| Work required |
Quote the records that follow in full, leaving the pictures out.

Stored items:
▬▬▬▬▬▬

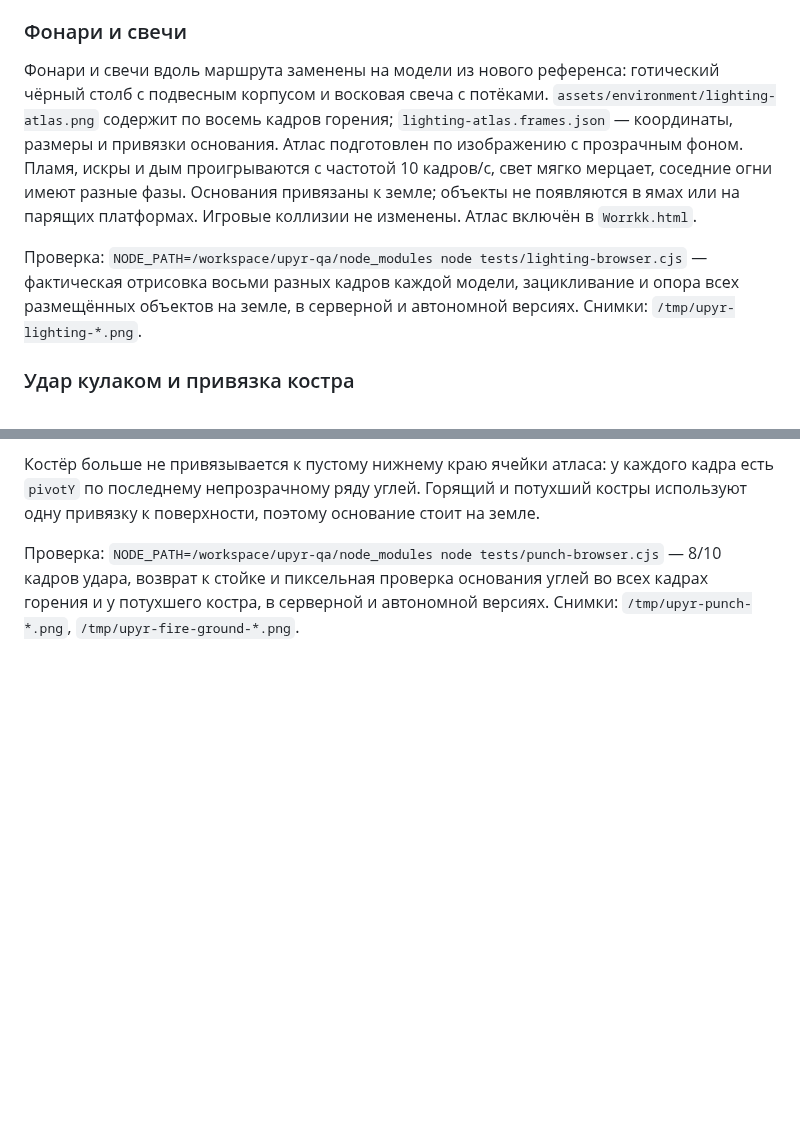
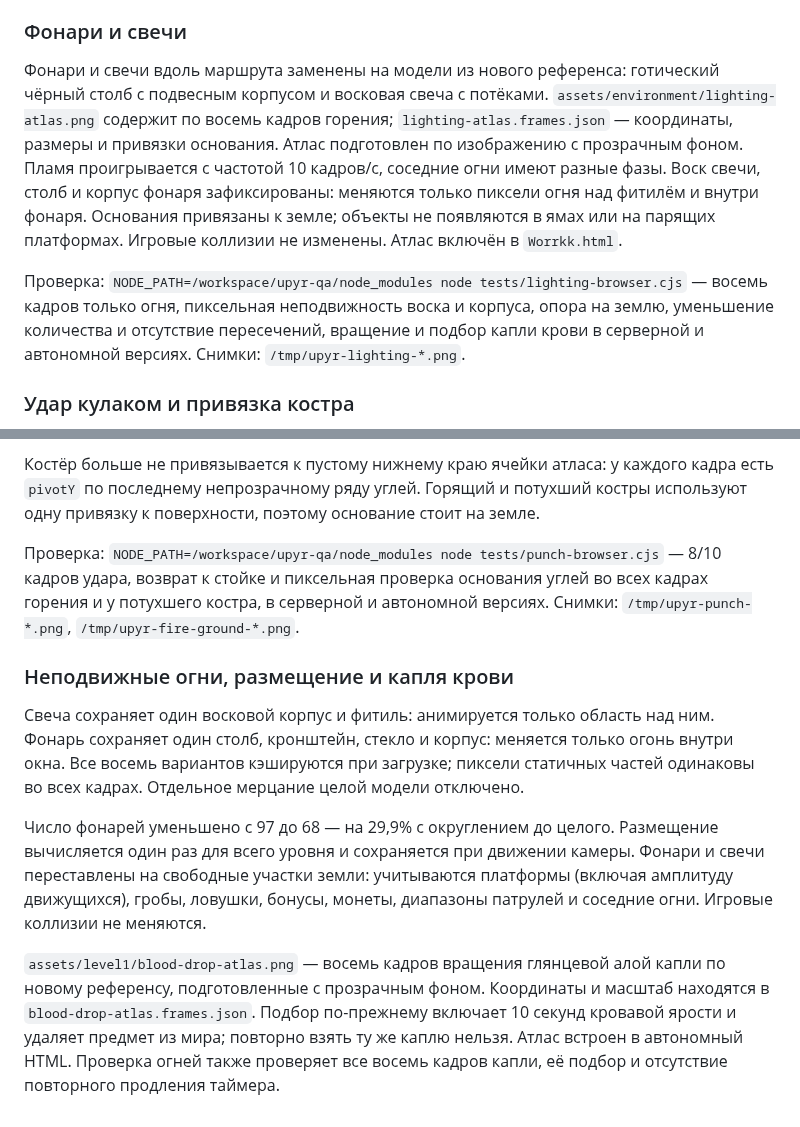
Before and after one commit to wellsedmond/Worrkk, a Markdown page: README.md, 2 parts joined by grey strips. GitHub-like rendering; blank space fills up the shorter version.

Commit message:
Keep lighting bodies static, reduce and space lanterns, animate blood pickup

```diff
--- a/README.md
+++ b/README.md
@@ -203,9 +203,9 @@ NODE_PATH=/tmp/upyr-qa/node_modules node tests/achievements-browser.cjs
 
 ### Фонари и свечи
 
-Фонари и свечи вдоль маршрута заменены на модели из нового референса: готический чёрный столб с подвесным корпусом и восковая свеча с потёками. `assets/environment/lighting-atlas.png` содержит по восемь кадров горения; `lighting-atlas.frames.json` — координаты, размеры и привязки основания. Атлас подготовлен по изображению с прозрачным фоном. Пламя, искры и дым проигрываются с частотой 10 кадров/с, свет мягко мерцает, соседние огни имеют разные фазы. Основания привязаны к земле; объекты не появляются в ямах или на парящих платформах. Игровые коллизии не изменены. Атлас включён в `Worrkk.html`.
+Фонари и свечи вдоль маршрута заменены на модели из нового референса: готический чёрный столб с подвесным корпусом и восковая свеча с потёками. `assets/environment/lighting-atlas.png` содержит по восемь кадров горения; `lighting-atlas.frames.json` — координаты, размеры и привязки основания. Атлас подготовлен по изображению с прозрачным фоном. Пламя проигрывается с частотой 10 кадров/с, соседние огни имеют разные фазы. Воск свечи, столб и корпус фонаря зафиксированы: меняются только пиксели огня над фитилём и внутри фонаря. Основания привязаны к земле; объекты не появляются в ямах или на парящих платформах. Игровые коллизии не изменены. Атлас включён в `Worrkk.html`.
 
-Проверка: `NODE_PATH=/workspace/upyr-qa/node_modules node tests/lighting-browser.cjs` — фактическая отрисовка восьми разных кадров каждой модели, зацикливание и опора всех размещённых объектов на земле, в серверной и автономной версиях. Снимки: `/tmp/upyr-lighting-*.png`.
+Проверка: `NODE_PATH=/workspace/upyr-qa/node_modules node tests/lighting-browser.cjs` — восемь кадров только огня, пиксельная неподвижность воска и корпуса, опора на землю, уменьшение количества и отсутствие пересечений, вращение и подбор капли крови в серверной и автономной версиях. Снимки: `/tmp/upyr-lighting-*.png`.
 
 
 ### Удар кулаком и привязка костра
@@ -215,3 +215,12 @@ NODE_PATH=/tmp/upyr-qa/node_modules node tests/achievements-browser.cjs
 Костёр больше не привязывается к пустому нижнему краю ячейки атласа: у каждого кадра есть `pivotY` по последнему непрозрачному ряду углей. Горящий и потухший костры используют одну привязку к поверхности, поэтому основание стоит на земле.
 
 Проверка: `NODE_PATH=/workspace/upyr-qa/node_modules node tests/punch-browser.cjs` — 8/10 кадров удара, возврат к стойке и пиксельная проверка основания углей во всех кадрах горения и у потухшего костра, в серверной и автономной версиях. Снимки: `/tmp/upyr-punch-*.png`, `/tmp/upyr-fire-ground-*.png`.
+
+
+### Неподвижные огни, размещение и капля крови
+
+Свеча сохраняет один восковой корпус и фитиль: анимируется только область над ним. Фонарь сохраняет один столб, кронштейн, стекло и корпус: меняется только огонь внутри окна. Все восемь вариантов кэшируются при загрузке; пиксели статичных частей одинаковы во всех кадрах. Отдельное мерцание целой модели отключено.
+
+Число фонарей уменьшено с 97 до 68 — на 29,9% с округлением до целого. Размещение вычисляется один раз для всего уровня и сохраняется при движении камеры. Фонари и свечи переставлены на свободные участки земли: учитываются платформы (включая амплитуду движущихся), гробы, ловушки, бонусы, монеты, диапазоны патрулей и соседние огни. Игровые коллизии не меняются.
+
+`assets/level1/blood-drop-atlas.png` — восемь кадров вращения глянцевой алой капли по новому референсу, подготовленные с прозрачным фоном. Координаты и масштаб находятся в `blood-drop-atlas.frames.json`. Подбор по-прежнему включает 10 секунд кровавой ярости и удаляет предмет из мира; повторно взять ту же каплю нельзя. Атлас встроен в автономный HTML. Проверка огней также проверяет все восемь кадров капли, её подбор и отсутствие повторного продления таймера.
```
Also changed, not shown: assets/level1/blood-drop-atlas.png (added), 8 other files.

▬▬▬▬▬▬

| Result for this task |
Before and after one commit to wellsedmond/Worrkk, a Markdown page: README.md, 2 parts joined by grey strips. GitHub-like rendering; blank space fills up the shorter version.

Commit message:
Keep lighting bodies static, reduce and space lanterns, animate blood pickup

```diff
--- a/README.md
+++ b/README.md
@@ -203,9 +203,9 @@ NODE_PATH=/tmp/upyr-qa/node_modules node tests/achievements-browser.cjs
 
 ### Фонари и свечи
 
-Фонари и свечи вдоль маршрута заменены на модели из нового референса: готический чёрный столб с подвесным корпусом и восковая свеча с потёками. `assets/environment/lighting-atlas.png` содержит по восемь кадров горения; `lighting-atlas.frames.json` — координаты, размеры и привязки основания. Атлас подготовлен по изображению с прозрачным фоном. Пламя, искры и дым проигрываются с частотой 10 кадров/с, свет мягко мерцает, соседние огни имеют разные фазы. Основания привязаны к земле; объекты не появляются в ямах или на парящих платформах. Игровые коллизии не изменены. Атлас включён в `Worrkk.html`.
+Фонари и свечи вдоль маршрута заменены на модели из нового референса: готический чёрный столб с подвесным корпусом и восковая свеча с потёками. `assets/environment/lighting-atlas.png` содержит по восемь кадров горения; `lighting-atlas.frames.json` — координаты, размеры и привязки основания. Атлас подготовлен по изображению с прозрачным фоном. Пламя проигрывается с частотой 10 кадров/с, соседние огни имеют разные фазы. Воск свечи, столб и корпус фонаря зафиксированы: меняются только пиксели огня над фитилём и внутри фонаря. Основания привязаны к земле; объекты не появляются в ямах или на парящих платформах. Игровые коллизии не изменены. Атлас включён в `Worrkk.html`.
 
-Проверка: `NODE_PATH=/workspace/upyr-qa/node_modules node tests/lighting-browser.cjs` — фактическая отрисовка восьми разных кадров каждой модели, зацикливание и опора всех размещённых объектов на земле, в серверной и автономной версиях. Снимки: `/tmp/upyr-lighting-*.png`.
+Проверка: `NODE_PATH=/workspace/upyr-qa/node_modules node tests/lighting-browser.cjs` — восемь кадров только огня, пиксельная неподвижность воска и корпуса, опора на землю, уменьшение количества и отсутствие пересечений, вращение и подбор капли крови в серверной и автономной версиях. Снимки: `/tmp/upyr-lighting-*.png`.
 
 
 ### Удар кулаком и привязка костра
@@ -215,3 +215,12 @@ NODE_PATH=/tmp/upyr-qa/node_modules node tests/achievements-browser.cjs
 Костёр больше не привязывается к пустому нижнему краю ячейки атласа: у каждого кадра есть `pivotY` по последнему непрозрачному ряду углей. Горящий и потухший костры используют одну привязку к поверхности, поэтому основание стоит на земле.
 
 Проверка: `NODE_PATH=/workspace/upyr-qa/node_modules node tests/punch-browser.cjs` — 8/10 кадров удара, возврат к стойке и пиксельная проверка основания углей во всех кадрах горения и у потухшего костра, в серверной и автономной версиях. Снимки: `/tmp/upyr-punch-*.png`, `/tmp/upyr-fire-ground-*.png`.
+
+
+### Неподвижные огни, размещение и капля крови
+
+Свеча сохраняет один восковой корпус и фитиль: анимируется только область над ним. Фонарь сохраняет один столб, кронштейн, стекло и корпус: меняется только огонь внутри окна. Все восемь вариантов кэшируются при загрузке; пиксели статичных частей одинаковы во всех кадрах. Отдельное мерцание целой модели отключено.
+
+Число фонарей уменьшено с 97 до 68 — на 29,9% с округлением до целого. Размещение вычисляется один раз для всего уровня и сохраняется при движении камеры. Фонари и свечи переставлены на свободные участки земли: учитываются платформы (включая амплитуду движущихся), гробы, ловушки, бонусы, монеты, диапазоны патрулей и соседние огни. Игровые коллизии не меняются.
+
+`assets/level1/blood-drop-atlas.png` — восемь кадров вращения глянцевой алой капли по новому референсу, подготовленные с прозрачным фоном. Координаты и масштаб находятся в `blood-drop-atlas.frames.json`. Подбор по-прежнему включает 10 секунд кровавой ярости и удаляет предмет из мира; повторно взять ту же каплю нельзя. Атлас встроен в автономный HTML. Проверка огней также проверяет все восемь кадров капли, её подбор и отсутствие повторного продления таймера.
```
Also changed, not shown: assets/level1/blood-drop-atlas.png (added), 8 other files.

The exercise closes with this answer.